At Bastyr University, environmental medicine — the study of chemical relationships between the body and its surroundings – is a robust part of naturopathic courses, clinical care and research.
Faculty member John Hibbs, ND (’83), believes future naturopathic doctors should recognize that environmental health is a central part of health, not an obscure specialty.
“We’re on the verge of realizing that detoxification therapies need to be a part of our lives,” he says. “We’ve created a fairly toxic world, and we need to take steps to be well and prevent illness.”
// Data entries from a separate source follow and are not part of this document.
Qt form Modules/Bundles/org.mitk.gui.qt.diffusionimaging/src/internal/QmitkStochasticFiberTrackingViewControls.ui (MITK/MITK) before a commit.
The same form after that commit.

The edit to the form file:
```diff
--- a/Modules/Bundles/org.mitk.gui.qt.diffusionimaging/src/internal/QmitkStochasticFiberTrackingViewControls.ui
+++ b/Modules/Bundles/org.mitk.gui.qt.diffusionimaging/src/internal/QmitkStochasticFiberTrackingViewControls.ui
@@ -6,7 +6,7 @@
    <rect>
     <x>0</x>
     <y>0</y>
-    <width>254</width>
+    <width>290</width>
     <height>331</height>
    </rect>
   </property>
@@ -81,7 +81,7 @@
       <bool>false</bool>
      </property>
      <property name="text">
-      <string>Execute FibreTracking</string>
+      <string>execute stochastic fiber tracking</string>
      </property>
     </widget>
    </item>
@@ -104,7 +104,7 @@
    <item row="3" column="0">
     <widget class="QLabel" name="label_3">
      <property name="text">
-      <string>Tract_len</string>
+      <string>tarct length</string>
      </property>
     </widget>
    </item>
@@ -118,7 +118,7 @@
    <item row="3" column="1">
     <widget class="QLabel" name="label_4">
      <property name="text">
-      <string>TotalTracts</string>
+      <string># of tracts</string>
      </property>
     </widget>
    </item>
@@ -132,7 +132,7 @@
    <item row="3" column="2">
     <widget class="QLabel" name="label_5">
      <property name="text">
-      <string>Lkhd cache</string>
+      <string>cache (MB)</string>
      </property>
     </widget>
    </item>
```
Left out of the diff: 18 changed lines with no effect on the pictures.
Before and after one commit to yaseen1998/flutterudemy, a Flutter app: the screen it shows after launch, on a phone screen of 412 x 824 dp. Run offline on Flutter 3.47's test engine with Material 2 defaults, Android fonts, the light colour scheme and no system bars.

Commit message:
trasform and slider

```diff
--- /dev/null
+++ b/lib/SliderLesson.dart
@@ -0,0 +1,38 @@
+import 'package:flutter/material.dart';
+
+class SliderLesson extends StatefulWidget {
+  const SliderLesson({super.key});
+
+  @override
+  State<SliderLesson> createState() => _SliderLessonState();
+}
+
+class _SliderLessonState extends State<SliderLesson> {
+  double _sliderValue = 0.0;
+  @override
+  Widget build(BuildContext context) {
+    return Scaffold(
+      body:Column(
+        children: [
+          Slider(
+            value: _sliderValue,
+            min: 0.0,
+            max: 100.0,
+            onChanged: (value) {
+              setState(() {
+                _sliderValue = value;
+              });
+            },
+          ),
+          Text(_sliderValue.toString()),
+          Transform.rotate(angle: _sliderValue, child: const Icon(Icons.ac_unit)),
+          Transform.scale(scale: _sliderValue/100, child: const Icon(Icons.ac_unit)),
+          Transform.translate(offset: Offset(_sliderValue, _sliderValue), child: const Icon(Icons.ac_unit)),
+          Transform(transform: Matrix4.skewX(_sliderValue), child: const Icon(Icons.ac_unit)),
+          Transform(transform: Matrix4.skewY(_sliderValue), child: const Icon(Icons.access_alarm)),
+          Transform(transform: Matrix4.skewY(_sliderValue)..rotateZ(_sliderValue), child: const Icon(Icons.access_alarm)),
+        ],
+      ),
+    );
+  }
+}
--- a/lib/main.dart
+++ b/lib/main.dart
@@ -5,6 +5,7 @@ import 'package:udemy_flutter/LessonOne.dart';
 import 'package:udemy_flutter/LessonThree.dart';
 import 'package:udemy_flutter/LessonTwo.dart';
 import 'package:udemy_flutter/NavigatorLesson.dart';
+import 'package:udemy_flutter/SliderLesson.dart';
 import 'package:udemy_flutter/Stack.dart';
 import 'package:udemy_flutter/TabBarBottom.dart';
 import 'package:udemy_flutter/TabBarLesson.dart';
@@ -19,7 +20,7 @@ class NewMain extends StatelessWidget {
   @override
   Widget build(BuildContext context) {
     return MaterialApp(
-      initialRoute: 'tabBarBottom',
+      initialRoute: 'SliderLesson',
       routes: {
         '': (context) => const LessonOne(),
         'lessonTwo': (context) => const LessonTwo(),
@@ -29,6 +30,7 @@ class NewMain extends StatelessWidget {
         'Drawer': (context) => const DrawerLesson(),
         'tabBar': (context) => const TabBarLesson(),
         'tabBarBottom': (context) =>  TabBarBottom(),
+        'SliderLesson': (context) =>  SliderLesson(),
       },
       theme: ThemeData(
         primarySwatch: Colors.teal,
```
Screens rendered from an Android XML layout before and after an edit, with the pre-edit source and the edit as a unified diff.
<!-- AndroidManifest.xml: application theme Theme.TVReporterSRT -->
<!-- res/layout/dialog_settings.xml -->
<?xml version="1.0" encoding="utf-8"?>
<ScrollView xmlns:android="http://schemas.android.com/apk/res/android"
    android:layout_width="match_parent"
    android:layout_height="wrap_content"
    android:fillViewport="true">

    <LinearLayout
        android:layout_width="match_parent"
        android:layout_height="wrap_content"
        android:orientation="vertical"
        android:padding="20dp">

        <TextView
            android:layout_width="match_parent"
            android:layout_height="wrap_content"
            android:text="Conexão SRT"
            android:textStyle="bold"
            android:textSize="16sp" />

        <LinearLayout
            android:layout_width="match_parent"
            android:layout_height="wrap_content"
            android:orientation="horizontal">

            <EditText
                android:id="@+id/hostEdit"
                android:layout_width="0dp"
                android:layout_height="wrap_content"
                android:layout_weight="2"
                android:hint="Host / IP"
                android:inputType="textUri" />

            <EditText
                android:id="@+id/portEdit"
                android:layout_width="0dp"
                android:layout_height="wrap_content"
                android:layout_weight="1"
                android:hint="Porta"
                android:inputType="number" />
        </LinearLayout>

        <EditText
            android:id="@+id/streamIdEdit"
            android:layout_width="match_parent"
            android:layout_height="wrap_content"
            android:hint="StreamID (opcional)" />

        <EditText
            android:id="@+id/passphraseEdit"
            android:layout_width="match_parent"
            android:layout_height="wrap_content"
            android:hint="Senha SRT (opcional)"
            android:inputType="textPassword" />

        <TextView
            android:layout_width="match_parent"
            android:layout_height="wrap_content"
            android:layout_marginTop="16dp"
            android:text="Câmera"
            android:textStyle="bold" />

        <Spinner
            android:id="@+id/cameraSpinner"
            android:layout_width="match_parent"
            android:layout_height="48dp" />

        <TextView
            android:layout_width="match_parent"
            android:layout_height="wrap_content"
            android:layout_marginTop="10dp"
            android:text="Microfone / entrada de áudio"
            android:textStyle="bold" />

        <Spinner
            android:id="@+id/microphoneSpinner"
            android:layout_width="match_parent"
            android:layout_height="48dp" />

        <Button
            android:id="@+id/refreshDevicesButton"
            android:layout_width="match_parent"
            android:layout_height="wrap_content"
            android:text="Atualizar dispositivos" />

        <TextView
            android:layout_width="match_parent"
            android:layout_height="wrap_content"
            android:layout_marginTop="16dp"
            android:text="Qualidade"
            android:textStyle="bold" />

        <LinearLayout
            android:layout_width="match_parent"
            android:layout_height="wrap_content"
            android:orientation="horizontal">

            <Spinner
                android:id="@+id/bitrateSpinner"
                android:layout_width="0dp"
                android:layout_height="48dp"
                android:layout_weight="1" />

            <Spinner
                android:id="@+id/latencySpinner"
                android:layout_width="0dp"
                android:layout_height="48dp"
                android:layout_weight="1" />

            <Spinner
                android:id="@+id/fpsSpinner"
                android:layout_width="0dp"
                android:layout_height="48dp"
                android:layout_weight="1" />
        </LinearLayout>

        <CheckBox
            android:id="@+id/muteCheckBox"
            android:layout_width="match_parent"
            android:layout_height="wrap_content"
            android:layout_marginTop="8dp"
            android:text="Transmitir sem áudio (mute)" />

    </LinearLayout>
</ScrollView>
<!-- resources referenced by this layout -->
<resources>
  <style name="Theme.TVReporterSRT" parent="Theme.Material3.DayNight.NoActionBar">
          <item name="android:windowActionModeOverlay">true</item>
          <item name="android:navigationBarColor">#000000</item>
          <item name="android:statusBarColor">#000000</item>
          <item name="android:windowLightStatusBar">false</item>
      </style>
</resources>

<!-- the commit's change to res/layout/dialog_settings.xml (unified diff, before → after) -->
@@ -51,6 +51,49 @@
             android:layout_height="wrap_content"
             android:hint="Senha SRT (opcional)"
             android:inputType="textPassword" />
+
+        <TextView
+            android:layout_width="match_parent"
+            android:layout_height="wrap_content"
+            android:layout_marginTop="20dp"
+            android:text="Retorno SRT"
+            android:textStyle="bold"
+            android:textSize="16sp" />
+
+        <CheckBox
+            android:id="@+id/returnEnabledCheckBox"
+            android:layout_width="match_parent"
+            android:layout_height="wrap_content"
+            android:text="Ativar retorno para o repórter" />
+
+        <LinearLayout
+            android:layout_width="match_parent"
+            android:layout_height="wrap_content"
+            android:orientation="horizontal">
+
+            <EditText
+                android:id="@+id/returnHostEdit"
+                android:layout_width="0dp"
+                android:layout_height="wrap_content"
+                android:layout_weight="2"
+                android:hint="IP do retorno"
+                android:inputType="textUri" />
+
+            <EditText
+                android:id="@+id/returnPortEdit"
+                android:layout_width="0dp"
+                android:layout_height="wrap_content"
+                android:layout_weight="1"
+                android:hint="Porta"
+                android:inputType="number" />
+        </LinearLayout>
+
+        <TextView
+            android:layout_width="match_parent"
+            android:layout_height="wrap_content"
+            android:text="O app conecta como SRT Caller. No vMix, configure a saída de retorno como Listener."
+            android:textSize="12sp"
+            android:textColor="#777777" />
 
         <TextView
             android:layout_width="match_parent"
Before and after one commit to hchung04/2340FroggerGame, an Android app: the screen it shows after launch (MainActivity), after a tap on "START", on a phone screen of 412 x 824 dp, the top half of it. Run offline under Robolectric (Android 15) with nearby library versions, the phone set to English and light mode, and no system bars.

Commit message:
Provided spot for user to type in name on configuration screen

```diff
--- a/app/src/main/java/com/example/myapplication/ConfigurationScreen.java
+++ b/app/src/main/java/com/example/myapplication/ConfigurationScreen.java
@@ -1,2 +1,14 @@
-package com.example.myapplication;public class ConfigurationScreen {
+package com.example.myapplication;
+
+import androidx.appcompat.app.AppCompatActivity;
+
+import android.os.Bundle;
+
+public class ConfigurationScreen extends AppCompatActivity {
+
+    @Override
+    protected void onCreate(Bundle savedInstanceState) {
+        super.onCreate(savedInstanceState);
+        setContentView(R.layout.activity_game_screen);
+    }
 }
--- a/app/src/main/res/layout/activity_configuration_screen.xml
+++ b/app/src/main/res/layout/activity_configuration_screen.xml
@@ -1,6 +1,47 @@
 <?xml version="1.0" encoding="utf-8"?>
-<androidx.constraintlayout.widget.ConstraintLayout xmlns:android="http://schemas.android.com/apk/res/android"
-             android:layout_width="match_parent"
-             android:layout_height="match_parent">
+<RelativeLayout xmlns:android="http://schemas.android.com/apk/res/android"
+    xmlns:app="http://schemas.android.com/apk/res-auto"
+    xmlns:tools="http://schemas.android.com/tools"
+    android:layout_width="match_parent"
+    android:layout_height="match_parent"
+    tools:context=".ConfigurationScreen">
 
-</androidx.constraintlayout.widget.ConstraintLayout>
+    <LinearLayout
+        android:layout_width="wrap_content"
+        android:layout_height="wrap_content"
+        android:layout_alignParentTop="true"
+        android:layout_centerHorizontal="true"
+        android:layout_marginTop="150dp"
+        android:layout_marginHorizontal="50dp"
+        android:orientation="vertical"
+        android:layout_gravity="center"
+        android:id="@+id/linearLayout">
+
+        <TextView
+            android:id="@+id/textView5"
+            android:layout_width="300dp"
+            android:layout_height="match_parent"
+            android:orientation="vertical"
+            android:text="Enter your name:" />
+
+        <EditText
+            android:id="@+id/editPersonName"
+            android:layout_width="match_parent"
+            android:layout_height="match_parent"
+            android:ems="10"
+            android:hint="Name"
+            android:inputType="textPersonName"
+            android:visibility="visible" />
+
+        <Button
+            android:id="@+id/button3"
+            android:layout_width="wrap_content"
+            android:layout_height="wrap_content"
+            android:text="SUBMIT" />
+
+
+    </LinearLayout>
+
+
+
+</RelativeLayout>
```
In Dr. Hibbs’ environmental medicine courses, he teaches students about the extraordinary number of chemicals in the modern world, and the limitation of our knowledge (and regulations) regarding their dangers.
Environmental medicine is a potentially overwhelming subject, with threats lurking everywhere. Research has linked synthetic chemicals accumulating in human tissue to cancer, infertility, obesity, heart disease, depression, brain development disorders and other illnesses.
But Dr. Hibbs shows students the body’s remarkable ability to handle such threats – with the right help. “I try to remind students of our body’s marvelous ability to cope with most of these things,” he says.
Dr. Hibbs also supervises environmental medicine visits at Bastyr Center for Natural Health. These clinical shifts offer students like Natalie Walsh a chance to deepen their knowledge. Working with Dr. Hibbs has raised Walsh’s interest in using a sauna in her future practice.
“I was surprised how much cleansing you can do just by having someone sweat,” she says.
In the Bastyr University Research Institute, a research professor recently initiated a first-of-its-kind study on how sauna sessions can help the body flush out toxins. The study, funded by the National Institutes of Health, aims to help develop better-understood detoxification therapies.
“It just makes sense to study this, because we’re animals functioning in an environment,” says Walsh. “Just like sunlight affects plant growth, different pollutants affect us, because we’re biological systems too.”